Hull again disputed Kaye’s claim, calling it a “total misrepresentation.” He said he recalled nothing about speaking out against her initiative, but said, “If I did, then why did she circulate petitions for my re-election four years ago?”
The 2007 bill about proffers, HB 3202, he said, was “complicated,” involving some land use attachments to the transportation bill that would have expanded proffer policy to rural counties. He said he came down in favor of preferring the existing system until the matter could be more thoroughly studied. “It was not a call for a cap on proffers,” he insisted.
Finally, Kory said she opposed the existing Dillon Rule in Virginia, whereas Hull favors it. The Dillon Rule establishes that no local jurisdiction can pass a law that is not specifically permitted by the state.
Hull has stated in response to a questionnaire, “As a judicial philosophy, there is nothing inherently wrong with the Dillon Rule. It prevents a hodge podge of local ordinances which would be hard for individuals and business owners to follow if they move from one Virginia locality to another.” He added there is some flexibility under the rule, and that he’s fought for more.
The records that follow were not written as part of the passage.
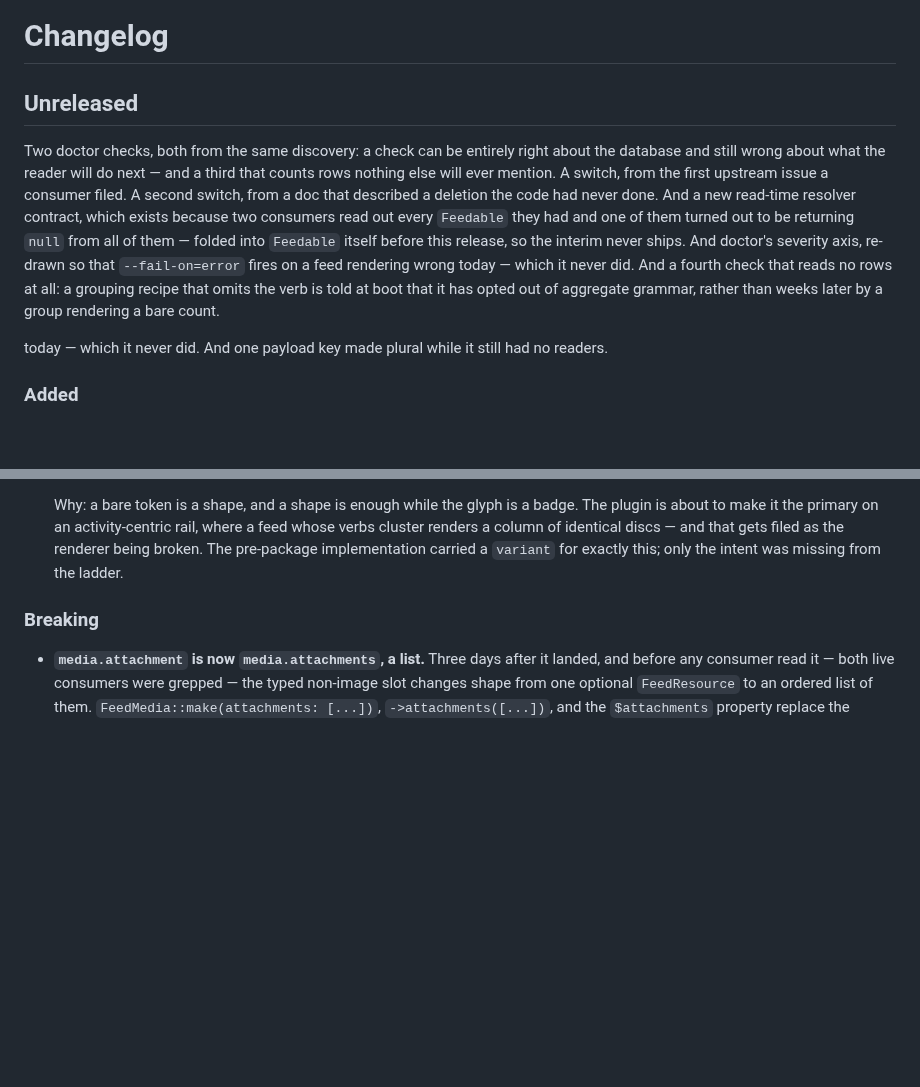
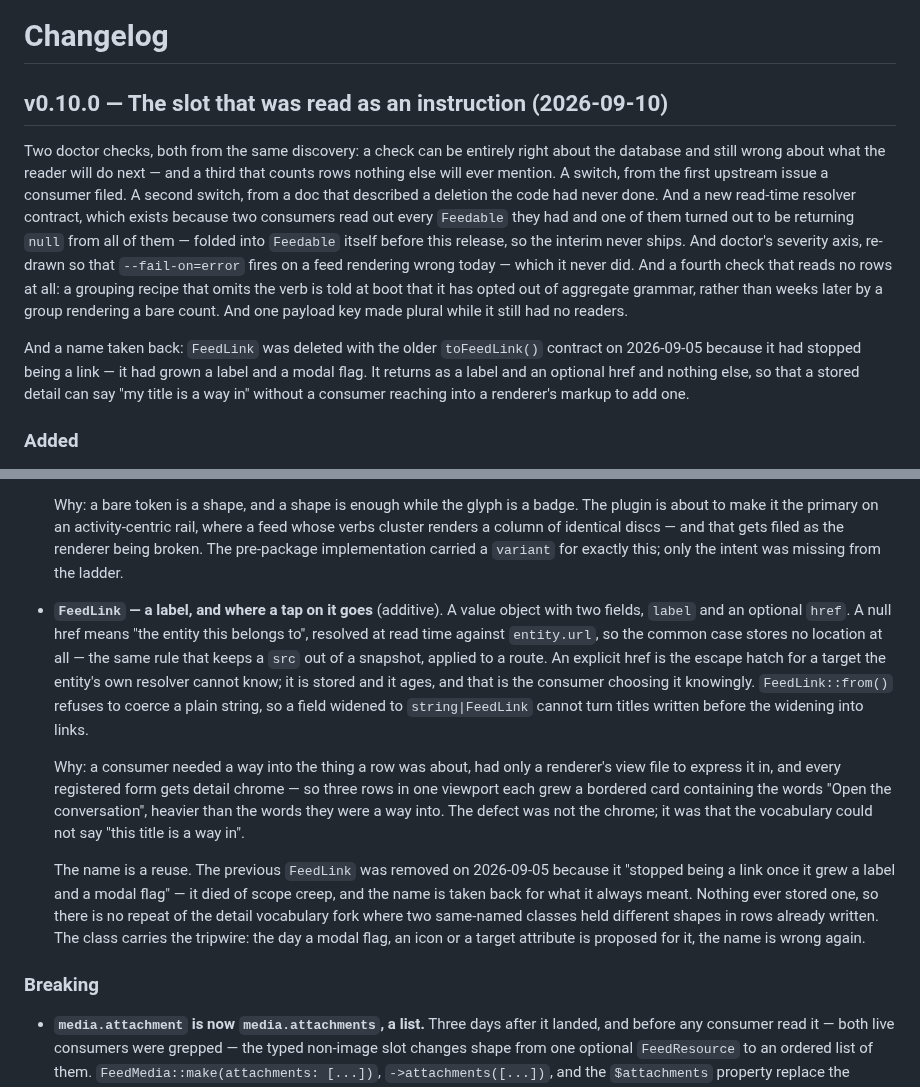
Before and after one commit to storyfeed/storyfeed, a Markdown page: CHANGELOG.md, 2 parts joined by grey strips. Drawn GitHub-style; blank space fills up the shorter version.

Commit message:
v0.10.0 — the slot that was read as an instruction
Cuts the release heading, adds FeedLink, and repairs a duplicated fragment that
had been sitting in Unreleased: a sentence about doctor's severity axis appeared
twice, the second copy orphaned from its paragraph. It would have shipped as the
release note.

Claude-Session: https://claude.ai/code/session_012K2dq27vmENQ6KGv25sdJ1

```diff
--- a/CHANGELOG.md
+++ b/CHANGELOG.md
@@ -1,6 +1,6 @@
 # Changelog
 
-## Unreleased
+## v0.10.0 — The slot that was read as an instruction (2026-09-10)
 
 Two doctor checks, both from the same discovery: a check can be entirely right
 about the database and still wrong about what the reader will do next — and a
@@ -14,9 +14,13 @@ severity axis, re-drawn so that `--fail-on=error` fires on a feed rendering wron
 today — which it never did. And a fourth check that reads no rows at all: a
 grouping recipe that omits the verb is told at boot that it has opted out of
 aggregate grammar, rather than weeks later by a group rendering a bare count.
-
-today — which it never did. And one payload key made plural while it still had
-no readers.
+And one payload key made plural while it still had no readers.
+
+And a name taken back: `FeedLink` was deleted with the older `toFeedLink()`
+contract on 2026-09-05 because it had stopped being a link — it had grown a
+label and a modal flag. It returns as a label and an optional href and nothing
+else, so that a stored detail can say "my title is a way in" without a consumer
+reaching into a renderer's markup to add one.
 
 ### Added
 
@@ -83,6 +87,31 @@ no readers.
   a feed whose verbs cluster renders a column of identical discs — and that gets
   filed as the renderer being broken. The pre-package implementation carried a
   `variant` for exactly this; only the intent was missing from the ladder.
+
+- **`FeedLink` — a label, and where a tap on it goes** (additive). A value
+  object with two fields, `label` and an optional `href`. A null href means
+  "the entity this belongs to", resolved at read time against `entity.url`,
+  so the common case stores no location at all — the same rule that keeps a
+  `src` out of a snapshot, applied to a route. An explicit href is the escape
+  hatch for a target the entity's own resolver cannot know; it is stored and
+  it ages, and that is the consumer choosing it knowingly. `FeedLink::from()`
+  refuses to coerce a plain string, so a field widened to `string|FeedLink`
+  cannot turn titles written before the widening into links.
+
+  Why: a consumer needed a way into the thing a row was about, had only a
+  renderer's view file to express it in, and every registered form gets detail
+  chrome — so three rows in one viewport each grew a bordered card containing
+  the words "Open the conversation", heavier than the words they were a way
+  into. The defect was not the chrome; it was that the vocabulary could not
+  say "this title is a way in".
+
+  The name is a reuse. The previous `FeedLink` was removed on 2026-09-05
+  because it "stopped being a link once it grew a label and a modal flag" —
+  it died of scope creep, and the name is taken back for what it always meant.
+  Nothing ever stored one, so there is no repeat of the detail vocabulary fork
+  where two same-named classes held different shapes in rows already written.
+  The class carries the tripwire: the day a modal flag, an icon or a target
+  attribute is proposed for it, the name is wrong again.
 
 ### Breaking
 
```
“To provide for more local authority, I have been the sponsor or co-sponsor over the years of bills to allow local governments to include sexual orientation in local human rights ordinances, to allow public employees to “meet and confer” with local governments, to allow local governments to use local funds for workforce housing, and to restrict guns and other dangerous weapons in public facilities.”
Saying he was “surprised” by the challenge from Kory, Hull said he contributed to her school board campaign in 1999, and in 2005 Kory offered to petition for him. “In 10 years (of her being on the school board) she hasn’t called me once about an issue,” he said.
This election marks the first time Hull has faced a primary challenge. There were no opportunities for a head-to-head debate between the two candidates before the campaign.
The winner of the June 9 Democratic primary will face Republican Danny Smith, making a second bid for the 38th District job, in November.